[Two weekends (4 days), 4 hours each]
Archaeological collections contain a wide variety of prehistoric and historic materials all gained through excavation and archaeological survey. Due to the nature of the materials and the means by which they are obtained, the methods by which museums curate them differ from other types of collections. In this workshop you will explore what an archaeological collection is and how to care, document, and share such collections.
Exhibit design and development for small museums
[2 days, 5 hours each]
Explore different ways to create engaging, affordable exhibits for unique spaces through this new workshop on exhibit design and development for small museums. You will learn practical skills for creating exhibit panels, interactive displays, and object cases while keeping to a small budget. In this workshop you will also be provided with tips for developing exhibits in historic and non-traditional museum spaces.
To make informed decisions for archaeological testing and surveying, practitioners need to be aware of current and past landforms and earth's surfaces and the processes that shape them. This is crucial information particularly when considering older archaeological sites and deposits.
Such information can be gleaned from the discipline of geomorphology which can be described as the history of landforms including what is happening now and will later become part of the landscape's history. Geomorphological processes include erosion, sedimentation, landslides, etc, resulting from various processes such as sea-level change, earthquakes, volcanism and glaciation among others.
The human osteology workshop/short course is designed to provide an hands-on introduction or refreshment in human skeletal anatomy, that is suitable for professionals working in cultural/heritage resource management and field archaeologists; coroners, polices officers or other medicolegal death investigators; museums professionals and curators; or individuals that have an interest in learning more about the subject. Over a 3-day intensive period, this workshop will focus on the identification of individual bones from the human skeleton, but it will also cover differences between human and non-human remains, sex and age variation, field recovery and curation of human remains, and brief references to taphonomy and paleopathology.

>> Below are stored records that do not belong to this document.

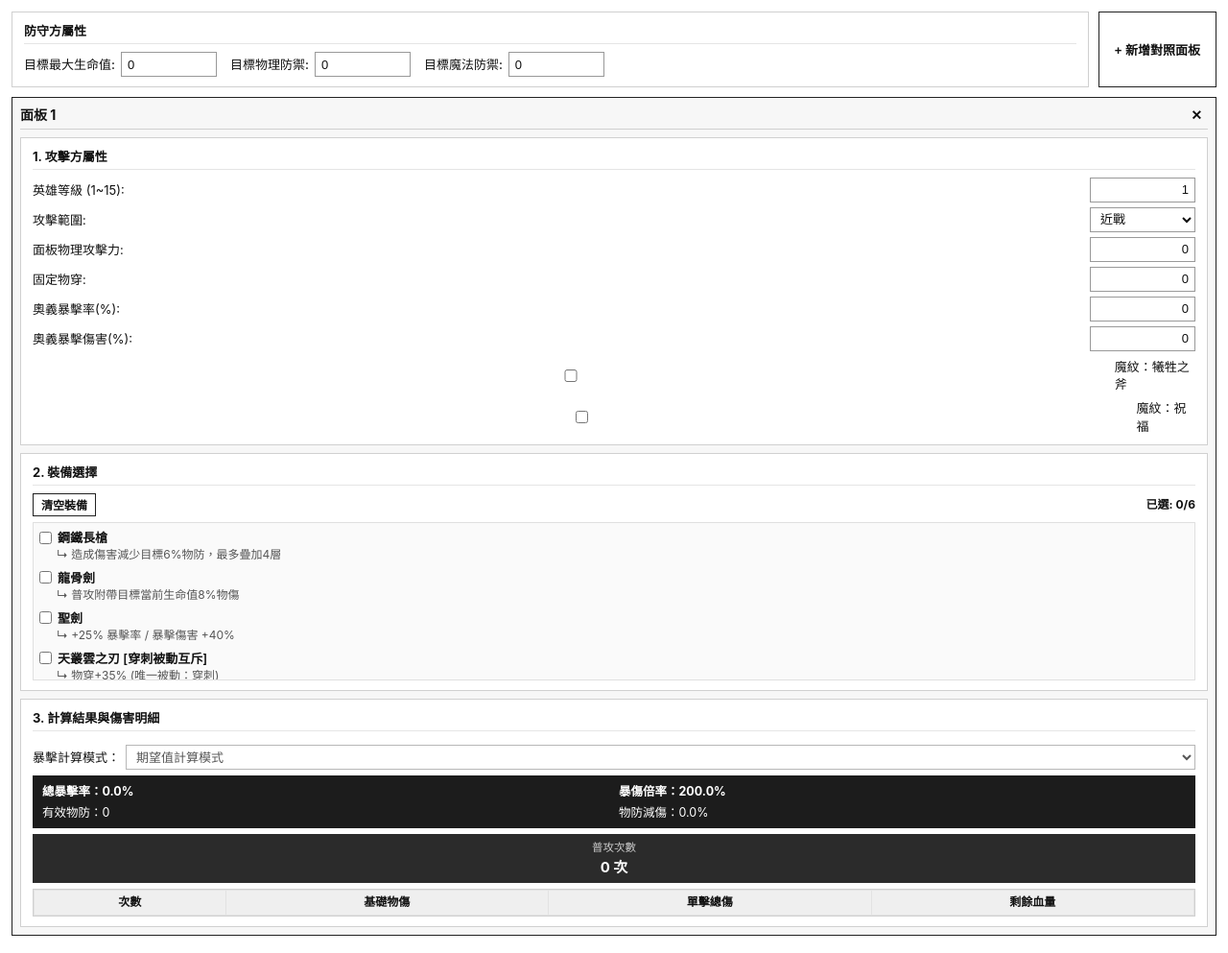
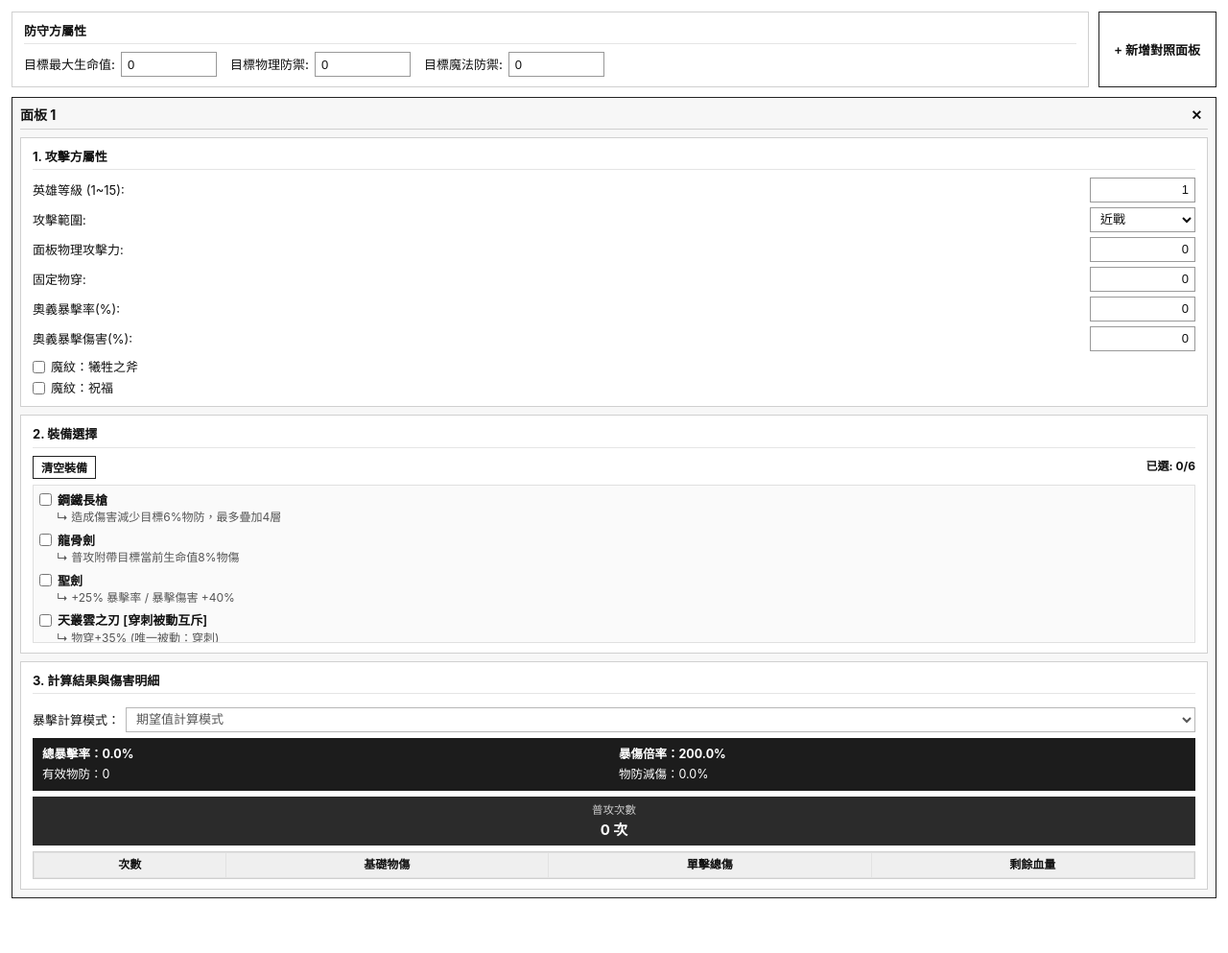
Before and after one commit to XXXHANKXXX/aov-damage-calculator, a plain HTML site: page index.html in a window 1280 px wide. Shown: the whole page at 96% size. After the commit the page ends 954 px from the top, so only its background shows below. Drawn offline with Linux system fonts and the light colour scheme.

Commit message:
Update index.html

```diff
--- a/index.html
+++ b/index.html
@@ -102,6 +102,14 @@
     outline: none;
   }
 
+  input[type="checkbox"] {
+    flex: 0 0 auto;
+    width: auto;
+    height: auto;
+    margin: 0;
+    cursor: pointer;
+  }
+
   input[type="text"]:focus,
   input[type="number"]:focus,
   select:focus {
@@ -194,7 +202,7 @@
     align-items: center;
   }
 
-  .attr-grid input,
+  .attr-grid input[type="text"],
   .attr-grid select {
     width: 100%;
     text-align: right;
@@ -204,14 +212,22 @@
     text-align: left;
   }
 
-  .checkbox-row {
+  .rune-list {
     grid-column: 1 / -1;
     display: flex;
+    flex-direction: column;
+    gap: 4px;
+    padding-top: 2px;
+  }
+
+  .checkbox-row {
+    display: flex;
     align-items: center;
+    justify-content: flex-start;
     gap: 6px;
     cursor: pointer;
     user-select: none;
-    padding-top: 2px;
+    width: fit-content;
   }
 
   /* 2. 裝備選擇 */
@@ -536,6 +552,7 @@ function addPanel() {
         <label>奧義暴擊傷害(%):</label>
         <input type="text" class="inp-acd" value="0">
 
+        <div class="rune-list">
           <label class="checkbox-row">
             <input type="checkbox" class="inp-axe">
             <span>魔紋：犧牲之斧</span>
@@ -545,6 +562,7 @@ function addPanel() {
             <input type="checkbox" class="inp-bless">
             <span>魔紋：祝福</span>
           </label>
+        </div>
       </div>
     </div>
 
```
Lines whose indentation alone changed are shown as unchanged.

HRM Business & Project Management Workshop (Online only)
This module-based course can be completed online over 10 weeks, or each module can be taken over a 2-week period. This course contextualizes the business of heritage resource management by targeting five clusters of essential concepts and tools in business management: accounting and finance; marketing, sales, and contracting; human resources, labour, economics, corporate governance, and risk management; and business models, innovation, and globalization.